(Revision tracking records)
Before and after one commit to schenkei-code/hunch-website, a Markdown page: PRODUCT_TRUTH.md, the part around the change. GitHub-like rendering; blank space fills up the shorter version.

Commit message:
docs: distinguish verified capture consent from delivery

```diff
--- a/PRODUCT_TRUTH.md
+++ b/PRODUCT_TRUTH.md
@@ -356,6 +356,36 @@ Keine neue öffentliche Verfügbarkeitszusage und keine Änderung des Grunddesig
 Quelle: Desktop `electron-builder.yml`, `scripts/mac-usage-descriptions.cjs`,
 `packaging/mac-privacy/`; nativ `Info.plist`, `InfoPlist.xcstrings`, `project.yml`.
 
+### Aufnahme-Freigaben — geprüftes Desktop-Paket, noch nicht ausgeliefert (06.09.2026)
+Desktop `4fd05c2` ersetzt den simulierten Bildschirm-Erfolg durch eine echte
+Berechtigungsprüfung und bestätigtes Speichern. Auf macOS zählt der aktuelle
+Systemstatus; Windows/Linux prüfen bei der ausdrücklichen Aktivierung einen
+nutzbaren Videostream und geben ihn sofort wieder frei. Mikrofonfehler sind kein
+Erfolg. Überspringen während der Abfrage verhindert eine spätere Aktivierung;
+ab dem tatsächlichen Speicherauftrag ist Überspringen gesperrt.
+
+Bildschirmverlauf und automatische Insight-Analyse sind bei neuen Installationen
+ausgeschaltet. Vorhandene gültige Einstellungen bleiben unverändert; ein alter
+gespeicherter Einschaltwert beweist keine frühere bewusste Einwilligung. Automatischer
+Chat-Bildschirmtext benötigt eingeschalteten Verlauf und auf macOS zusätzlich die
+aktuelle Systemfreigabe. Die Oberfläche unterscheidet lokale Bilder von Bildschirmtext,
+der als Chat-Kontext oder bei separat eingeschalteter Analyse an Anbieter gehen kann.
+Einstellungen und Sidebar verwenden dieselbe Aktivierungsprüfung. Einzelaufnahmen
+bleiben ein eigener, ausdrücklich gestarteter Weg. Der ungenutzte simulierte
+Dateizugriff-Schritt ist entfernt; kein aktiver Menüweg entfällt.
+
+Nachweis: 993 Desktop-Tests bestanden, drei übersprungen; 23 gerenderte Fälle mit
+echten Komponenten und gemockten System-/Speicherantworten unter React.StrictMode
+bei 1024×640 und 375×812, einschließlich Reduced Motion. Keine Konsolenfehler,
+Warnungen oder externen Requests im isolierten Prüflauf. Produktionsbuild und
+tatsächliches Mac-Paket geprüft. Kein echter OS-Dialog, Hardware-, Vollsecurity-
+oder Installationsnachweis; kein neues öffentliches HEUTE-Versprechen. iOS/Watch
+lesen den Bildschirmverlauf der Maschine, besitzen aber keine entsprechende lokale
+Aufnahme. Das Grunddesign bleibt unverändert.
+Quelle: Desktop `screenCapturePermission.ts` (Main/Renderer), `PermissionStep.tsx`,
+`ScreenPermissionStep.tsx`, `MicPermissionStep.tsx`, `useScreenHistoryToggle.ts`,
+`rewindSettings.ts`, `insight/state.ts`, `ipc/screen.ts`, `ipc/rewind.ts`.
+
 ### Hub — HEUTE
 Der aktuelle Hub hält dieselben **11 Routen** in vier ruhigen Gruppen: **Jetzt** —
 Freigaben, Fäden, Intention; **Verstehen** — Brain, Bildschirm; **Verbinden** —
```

## What the exercise asks
Give the data back in full, exactly as written.

## Answer section
Before and after one commit to schenkei-code/hunch-website, a Markdown page: PRODUCT_TRUTH.md, the part around the change. GitHub-like rendering; blank space fills up the shorter version.

Commit message:
docs: distinguish verified capture consent from delivery

```diff
--- a/PRODUCT_TRUTH.md
+++ b/PRODUCT_TRUTH.md
@@ -356,6 +356,36 @@ Keine neue öffentliche Verfügbarkeitszusage und keine Änderung des Grunddesig
 Quelle: Desktop `electron-builder.yml`, `scripts/mac-usage-descriptions.cjs`,
 `packaging/mac-privacy/`; nativ `Info.plist`, `InfoPlist.xcstrings`, `project.yml`.
 
+### Aufnahme-Freigaben — geprüftes Desktop-Paket, noch nicht ausgeliefert (06.09.2026)
+Desktop `4fd05c2` ersetzt den simulierten Bildschirm-Erfolg durch eine echte
+Berechtigungsprüfung und bestätigtes Speichern. Auf macOS zählt der aktuelle
+Systemstatus; Windows/Linux prüfen bei der ausdrücklichen Aktivierung einen
+nutzbaren Videostream und geben ihn sofort wieder frei. Mikrofonfehler sind kein
+Erfolg. Überspringen während der Abfrage verhindert eine spätere Aktivierung;
+ab dem tatsächlichen Speicherauftrag ist Überspringen gesperrt.
+
+Bildschirmverlauf und automatische Insight-Analyse sind bei neuen Installationen
+ausgeschaltet. Vorhandene gültige Einstellungen bleiben unverändert; ein alter
+gespeicherter Einschaltwert beweist keine frühere bewusste Einwilligung. Automatischer
+Chat-Bildschirmtext benötigt eingeschalteten Verlauf und auf macOS zusätzlich die
+aktuelle Systemfreigabe. Die Oberfläche unterscheidet lokale Bilder von Bildschirmtext,
+der als Chat-Kontext oder bei separat eingeschalteter Analyse an Anbieter gehen kann.
+Einstellungen und Sidebar verwenden dieselbe Aktivierungsprüfung. Einzelaufnahmen
+bleiben ein eigener, ausdrücklich gestarteter Weg. Der ungenutzte simulierte
+Dateizugriff-Schritt ist entfernt; kein aktiver Menüweg entfällt.
+
+Nachweis: 993 Desktop-Tests bestanden, drei übersprungen; 23 gerenderte Fälle mit
+echten Komponenten und gemockten System-/Speicherantworten unter React.StrictMode
+bei 1024×640 und 375×812, einschließlich Reduced Motion. Keine Konsolenfehler,
+Warnungen oder externen Requests im isolierten Prüflauf. Produktionsbuild und
+tatsächliches Mac-Paket geprüft. Kein echter OS-Dialog, Hardware-, Vollsecurity-
+oder Installationsnachweis; kein neues öffentliches HEUTE-Versprechen. iOS/Watch
+lesen den Bildschirmverlauf der Maschine, besitzen aber keine entsprechende lokale
+Aufnahme. Das Grunddesign bleibt unverändert.
+Quelle: Desktop `screenCapturePermission.ts` (Main/Renderer), `PermissionStep.tsx`,
+`ScreenPermissionStep.tsx`, `MicPermissionStep.tsx`, `useScreenHistoryToggle.ts`,
+`rewindSettings.ts`, `insight/state.ts`, `ipc/screen.ts`, `ipc/rewind.ts`.
+
 ### Hub — HEUTE
 Der aktuelle Hub hält dieselben **11 Routen** in vier ruhigen Gruppen: **Jetzt** —
 Freigaben, Fäden, Intention; **Verstehen** — Brain, Bildschirm; **Verbinden** —
```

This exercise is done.